This is a coincidence. Upper respiratory infections are just that. Upper RESPIRATORY infections. The enter through the mucus membranes of the upper respiratory tract.

3. Never clean your ears on a bed. Murphy's Law dictates that once you've gone in good and deep, some fool will take the opportunity to dive bomb the mattress and assist you in your quest to puncture your eardrum.

This is sure to be absolutely true.

4. Don't clean your ears too often or you risk irritating the inner ear and causing an infection. As with all other pleasurable pursuits, moderation is key. Once every week or two is plenty.

If you are irritating the inner ear with a bobby pin, you should worry that you are now deaf. The inner ear contains the cochlea and is entirely encased in bone. The middle ear is between the inner ear and the ear drum and contains the ossicles (hammer, anvil and stirrup). The outer ear is everything lateral to the eardrum.

5. Have a friend with a videocamera nearby the first time you clean your ears. It will undoubtly be a memorable event. The first time I cleaned my boyfriend's ears, I pulled out a massive inch and a half blob of dark black wax; it was the exact size and shape of his ear canal! I nearly fainted from shock. He said he actually felt suction when I removed those wax plugs and his hearing improved dramatically.

If people are this interested in cleaning their ears, an eyedropper with some saline and peroxide mixed together will dissolve or loosen most chunks of wax. Despite what your family doctor may recommend, never use pressurized water to irrigate your ears. That is a great way to perforate the ear drum.

As an aside, my friend recently bought me a Japanese ear cleaning kit while she was on vacation and I didn't care for it. It's very pretty, but the scooping end has a rough, serrated edge to it. I found it too painful to use and have since gone back to my trusty black bobbypins.

Most likely the reason the Japanese are interested in this is because of the dry nature of the wax.

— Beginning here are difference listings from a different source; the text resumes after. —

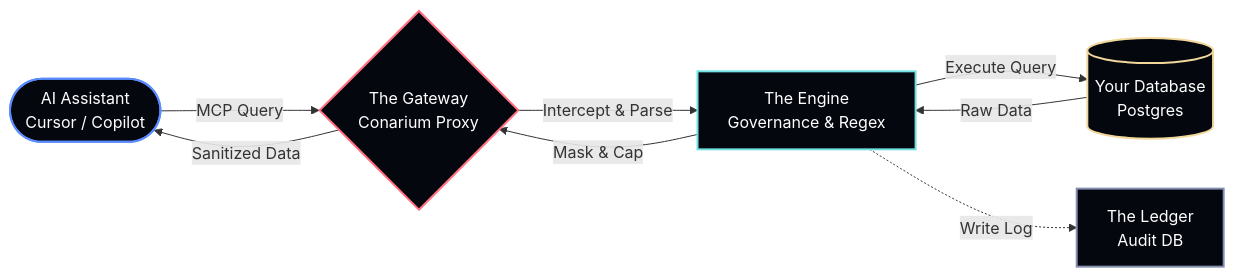
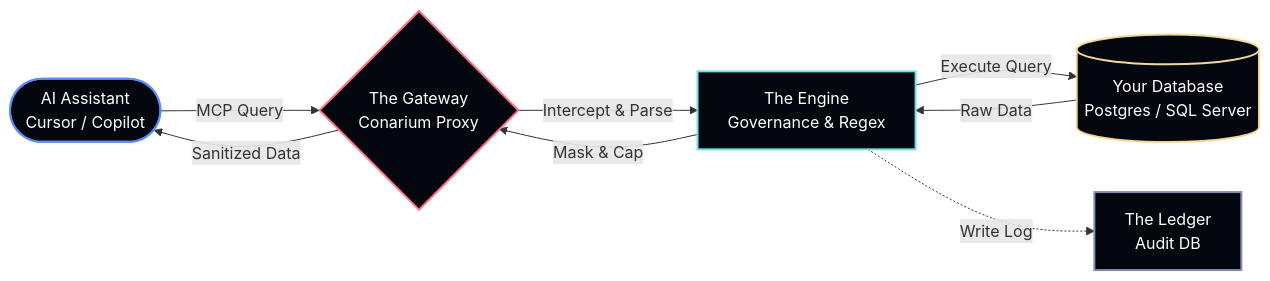
One commit to dogrucanemek-alt/conarium changed the diagram in README.md. Above: the diagram before and after it, drawn with Mermaid. The commit also changed other lines of this file and 6 other files, not shown here.

Commit message:
docs: SQL gate is Postgres and SQL Server; Oracle is not supported

````diff
--- a/README.md
+++ b/README.md
@@ -328,16 +328,16 @@
 ```mermaid
 graph LR
     A([AI Assistant\nCursor / Copilot]) -- "MCP Query" --> B{The Gateway\nConarium Proxy};
     B -- "Intercept & Parse" --> C[The Engine\nGovernance & Regex];
-    C -- "Execute Query" --> D[(Your Database\nPostgres)];
+    C -- "Execute Query" --> D[(Your Database\nPostgres / SQL Server)];
     D -- "Raw Data" --> C;
     C -- "Mask & Cap" --> B;
     B -- "Sanitized Data" --> A;
     C -. "Write Log" .-> E[The Ledger\nAudit DB];
     
     style A fill:#05070f,stroke:#5a8cff,stroke-width:2px,color:#fff
     style B fill:#05070f,stroke:#ff6f80,stroke-width:2px,color:#fff
     style C fill:#05070f,stroke:#6fe0e0,stroke-width:2px,color:#fff
     style D fill:#05070f,stroke:#f2d79a,stroke-width:2px,color:#fff
     style E fill:#05070f,stroke:#838dad,stroke-width:2px,color:#fff
 ```
````
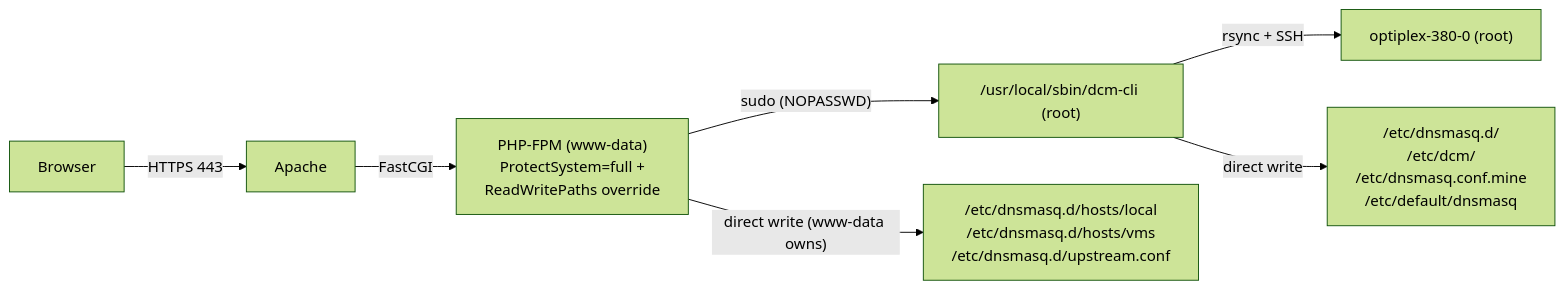
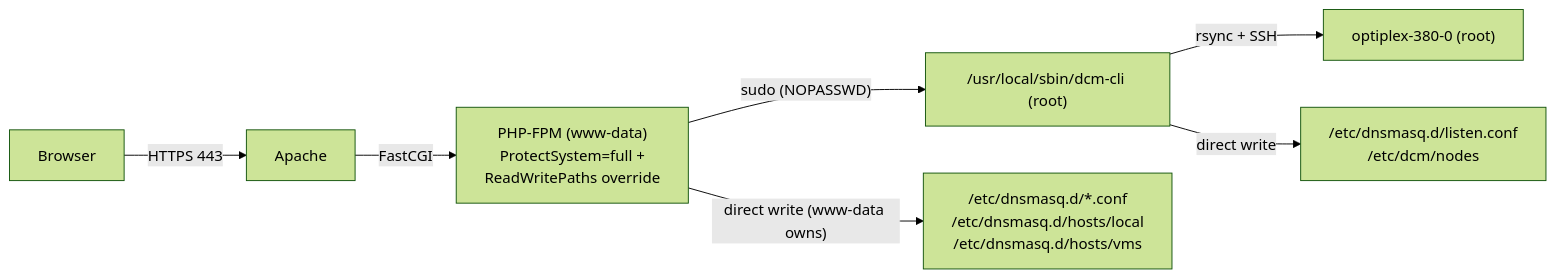
Before and after one commit to ernolf/dcm: the fourth of 6 diagrams in docs/architecture.md, drawn with Mermaid (forest theme). The commit also changed other lines of this file and 21 other files, not shown here.

````diff
--- a/docs/architecture.md
+++ b/docs/architecture.md
@@ -181,9 +182,9 @@
 ```mermaid
 graph LR
     Browser -->|HTTPS 443| Apache
     Apache -->|FastCGI| PHPFPM["PHP-FPM (www-data)\nProtectSystem=full +\nReadWritePaths override"]
     PHPFPM -->|"sudo (NOPASSWD)"| CLI["/usr/local/sbin/dcm-cli (root)"]
     CLI -->|"rsync + SSH"| Remote["optiplex-380-0 (root)"]
-    CLI -->|"direct write"| EtcDnsmasq["/etc/dnsmasq.d/\n/etc/dcm/\n/etc/dnsmasq.conf.mine\n/etc/default/dnsmasq"]
-    PHPFPM -->|"direct write (www-data owns)"| HostsFiles["/etc/dnsmasq.d/hosts/local\n/etc/dnsmasq.d/hosts/vms\n/etc/dnsmasq.d/upstream.conf"]
+    CLI -->|"direct write"| EtcDnsmasq["/etc/dnsmasq.d/listen.conf\n/etc/dcm/nodes"]
+    PHPFPM -->|"direct write (www-data owns)"| HostsFiles["/etc/dnsmasq.d/*.conf\n/etc/dnsmasq.d/hosts/local\n/etc/dnsmasq.d/hosts/vms"]
 ```
````
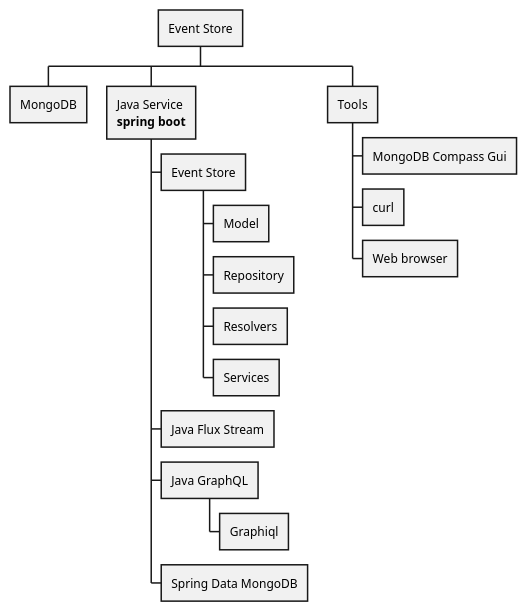
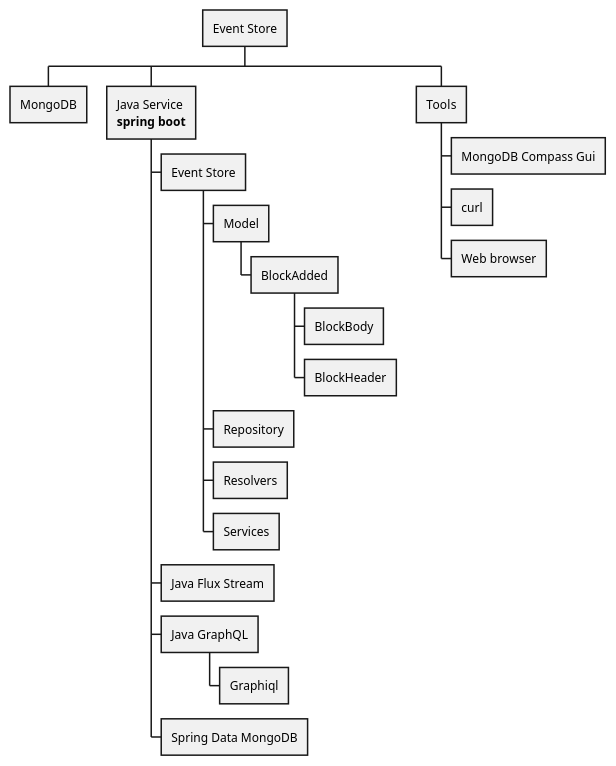
The second of 4 diagrams in docs/images/Diagrams_plant_uml.md (lucribas/casper-event-store-graphql), drawn with PlantUML before and after one commit. The commit also changed other lines of this file and 9 other files, not shown here.

````diff
--- a/docs/images/Diagrams_plant_uml.md
+++ b/docs/images/Diagrams_plant_uml.md
@@ -22,21 +22,24 @@
 ```plantuml
 @startwbs
 * Event Store
 ** MongoDB
 ** Java Service\n**spring boot**
 *** Event Store
 **** Model
+***** BlockAdded
+****** BlockBody
+****** BlockHeader
 **** Repository
 **** Resolvers
 **** Services
 *** Java Flux Stream
 *** Java GraphQL
 **** Graphiql
 *** Spring Data MongoDB
 ** Tools
 *** MongoDB Compass Gui
 *** curl
 *** Web browser
 
 @endwbs
 ```
````
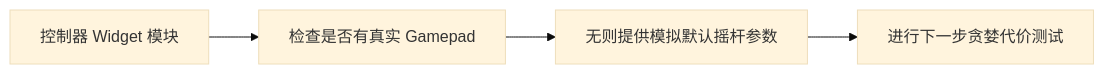
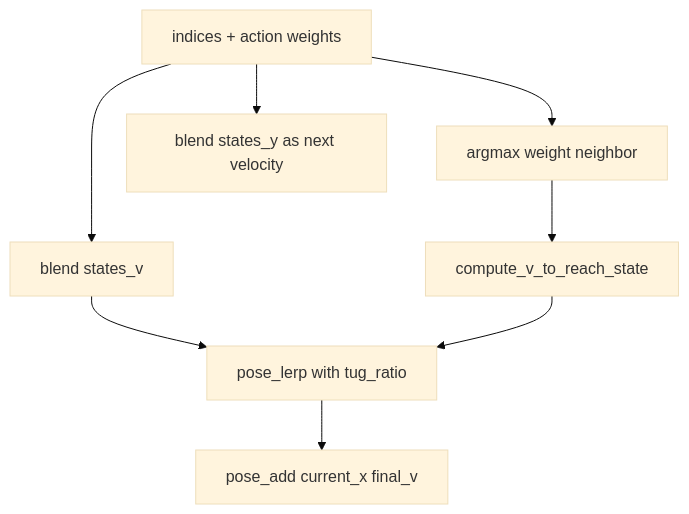
One commit to EvihGraphics/AnimationTech-HTC changed the seventh of 10 diagrams in docs/blog/AnimationPapers/motion_fields_for_interactive_character_animation/README.md. Above: the diagram before and after it, drawn with Mermaid (base theme). The commit also changed other lines of this file and 6 other files, not shown here.

````diff
--- a/docs/blog/AnimationPapers/motion_fields_for_interactive_character_animation/README.md
+++ b/docs/blog/AnimationPapers/motion_fields_for_interactive_character_animation/README.md
@@ -148,6 +166,10 @@
 ```mermaid
-flowchart LR
-    A[控制器 Widget 模块] --> B[检查是否有真实 Gamepad]
-    B --> C[无则提供模拟默认摇杆参数]
-    C --> D[进行下一步贪婪代价测试]
+flowchart TD
+    A[indices + action weights] --> B[blend states_v]
+    A --> C[argmax weight neighbor]
+    C --> D[compute_v_to_reach_state]
+    B --> E[pose_lerp with tug_ratio]
+    D --> E
+    E --> F[pose_add current_x final_v]
+    A --> G[blend states_y as next velocity]
 ```
````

It is a little less likely to work its way out on its own.

Hope this helps.

Grant

Grant S. Hamilton III M.D.

Assistant Professor
Department of Otolaryngology-Head and Neck Surgery
Division of Facial Plastic and Reconstructive Surgery

University of Iowa Hospitals and Clinics
200 Hawkins Dr.